Stored records:
==*==

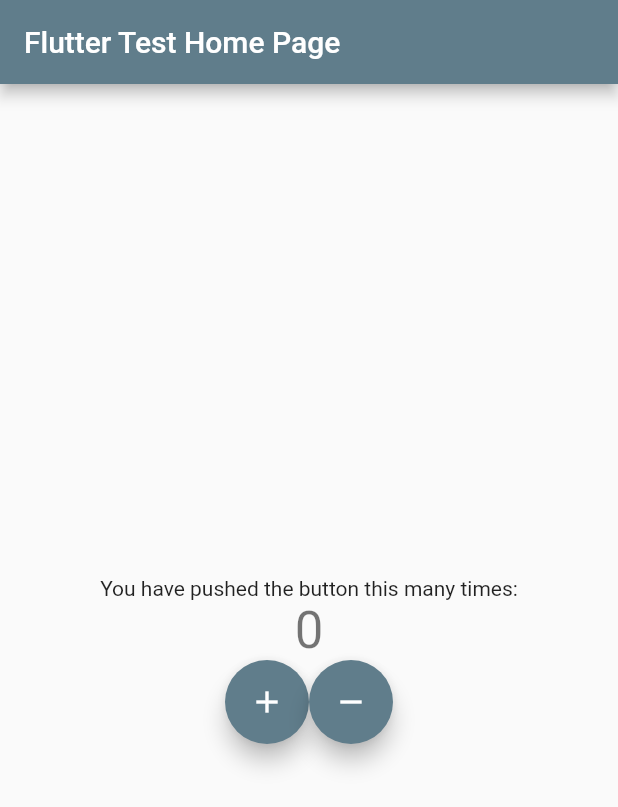
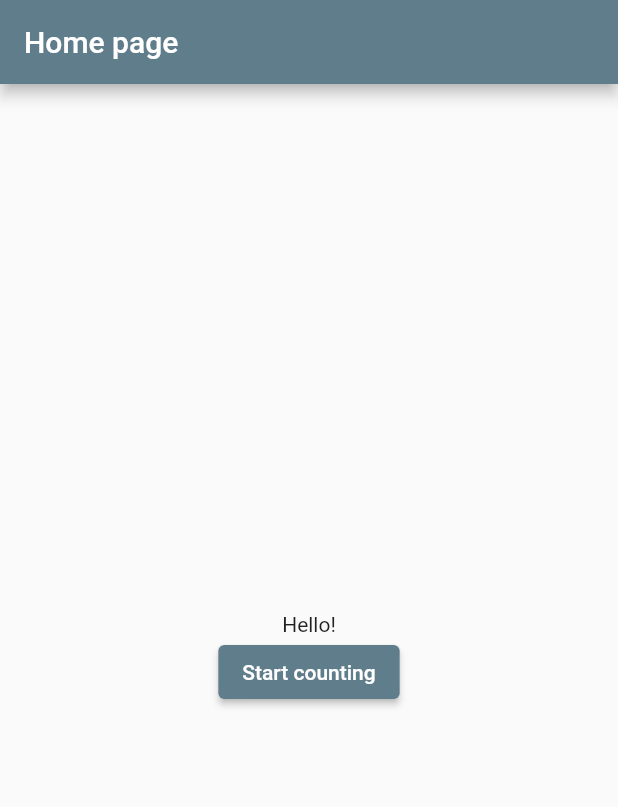
Before and after one commit to brendacq/hello-flutter, a Flutter app: the screen it shows after launch, on a phone screen of 412 x 824 dp. Shown: the top 807 px of the screen. Run offline on Flutter 3.47's test engine with Material 2 defaults, Android fonts, the phone set to English and light mode, and no system bars.

Commit message:
feature: add home page

```diff
--- /dev/null
+++ b/hello_app/lib/dashboard/screens/hello_screen.dart
@@ -0,0 +1,31 @@
+import 'package:flutter/material.dart';
+import 'package:hello_app/dashboard/screens/enter_number_screen.dart';
+
+class HomeScreen extends StatelessWidget {
+  const HomeScreen({Key? key, required this.title}) : super(key: key);
+
+  final String title;
+
+  @override
+  Widget build(BuildContext context) => Scaffold(
+        appBar: AppBar(
+          title: Text(title),
+        ),
+        body: Center(
+          child: Column(
+            mainAxisAlignment: MainAxisAlignment.center,
+            children: <Widget>[
+              const Text('Hello!'),
+              ElevatedButton(
+                  onPressed: () {
+                    Navigator.push(
+                        context,
+                        MaterialPageRoute(
+                            builder: (context) => const EnterNumber()));
+                  },
+                  child: const Text('Start counting'))
+            ],
+          ),
+        ),
+      );
+}
--- a/hello_app/lib/main.dart
+++ b/hello_app/lib/main.dart
@@ -1,4 +1,5 @@
 import 'package:flutter/material.dart';
+import 'package:hello_app/dashboard/screens/hello_screen.dart';
 
 void main() {
   runApp(const MyApp());
@@ -7,124 +8,14 @@ void main() {
 class MyApp extends StatelessWidget {
   const MyApp({Key? key}) : super(key: key);
 
-  // This widget is the root of your application.
   @override
   Widget build(BuildContext context) {
     return MaterialApp(
       title: 'Flutter Test',
       theme: ThemeData(
-        // This is the theme of your application.
-        //
-        // Try running your application with "flutter run". You'll see the
-        // application has a blue toolbar. Then, without quitting the app, try
-        // changing the primarySwatch below to Colors.green and then invoke
-        // "hot reload" (press "r" in the console where you ran "flutter run",
-        // or simply save your changes to "hot reload" in a Flutter IDE).
-        // Notice that the counter didn't reset back to zero; the application
-        // is not restarted.
         primarySwatch: Colors.blueGrey,
       ),
-      home: const MyHomePage(title: 'Flutter Test Home Page'),
+      home: const HomeScreen(title: 'Home page'),
     );
   }
 }
-
-class MyHomePage extends StatefulWidget {
-  const MyHomePage({Key? key, required this.title}) : super(key: key);
-
-  // This widget is the home page of your application. It is stateful, meaning
-  // that it has a State object (defined below) that contains fields that affect
-  // how it looks.
-
-  // This class is the configuration for the state. It holds the values (in this
-  // case the title) provided by the parent (in this case the App widget) and
-  // used by the build method of the State. Fields in a Widget subclass are
-  // always marked "final".
-
-  final String title;
-
-  @override
-  State<MyHomePage> createState() => _MyHomePageState();
-}
-
-class _MyHomePageState extends State<MyHomePage> {
-  int _counter = 0;
-
-  void _incrementCounter() {
-    setState(() {
-      // This call to setState tells the Flutter framework that something has
-      // changed in this State, which causes it to rerun the build method below
-      // so that the display can reflect the updated values. If we changed
-      // _counter without calling setState(), then the build method would not be
-      // called again, and so nothing would appear to happen.
-      _counter++;
-    });
-  }
-
-  void _decrementCounter() {
-    setState(() {
-      _counter--;
-    });
-  }
-
-  @override
-  Widget build(BuildContext context) {
-    // This method is rerun every time setState is called, for instance as done
-    // by the _incrementCounter method above.
-    //
-    // The Flutter framework has been optimized to make rerunning build methods
-    // fast, so that you can just rebuild anything that needs updating rather
-    // than having to individually change instances of widgets.
-    return Scaffold(
-      appBar: AppBar(
-        // Here we take the value from the MyHomePage object that was created by
-        // the App.build method, and use it to set our appbar title.
-        title: Text(widget.title),
-      ),
-      body: Center(
-        // Center is a layout widget. It takes a single child and positions it
-        // in the middle of the parent.
-        child: Column(
-          // Column is also a layout widget. It takes a list of children and
-          // arranges them vertically. By default, it sizes itself to fit its
-          // children horizontally, and tries to be as tall as its parent.
-          //
-          // Invoke "debug painting" (press "p" in the console, choose the
-          // "Toggle Debug Paint" action from the Flutter Inspector in Android
-          // Studio, or the "Toggle Debug Paint" command in Visual Studio Code)
-          // to see the wireframe for each widget.
-          //
-          // Column has various properties to control how it sizes itself and
-          // how it positions its children. Here we use mainAxisAlignment to
-          // center the children vertically; the main axis here is the vertical
-          // axis because Columns are vertical (the cross axis would be
-          // horizontal).
-          mainAxisAlignment: MainAxisAlignment.center,
-          children: <Widget>[
-            const Text(
-              'You have pushed the button this many times:',
-            ),
-            Text(
-              '$_counter',
-              style: Theme.of(context).textTheme.headline4,
-            ),
-            Row(
-              mainAxisAlignment: MainAxisAlignment.center,
-              children: [
-                FloatingActionButton(
-                  onPressed: _incrementCounter,
-                  tooltip: 'Increment',
-                  child: const Icon(Icons.add),
-                ),
-                FloatingActionButton(
-                    onPressed: _decrementCounter,
-                    tooltip: 'Decrement',
-                    child: const Icon(Icons.remove))
-              ],
-            )
-          ],
-        ),
-      ),
-    );
-  }
-}
```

==*==

→ WHAT IS BEING ASKED:
For the data above, give the number of lines in which the word "MyHomePage" appears, and nothing more.

→ REPLY TO THE TASK:
6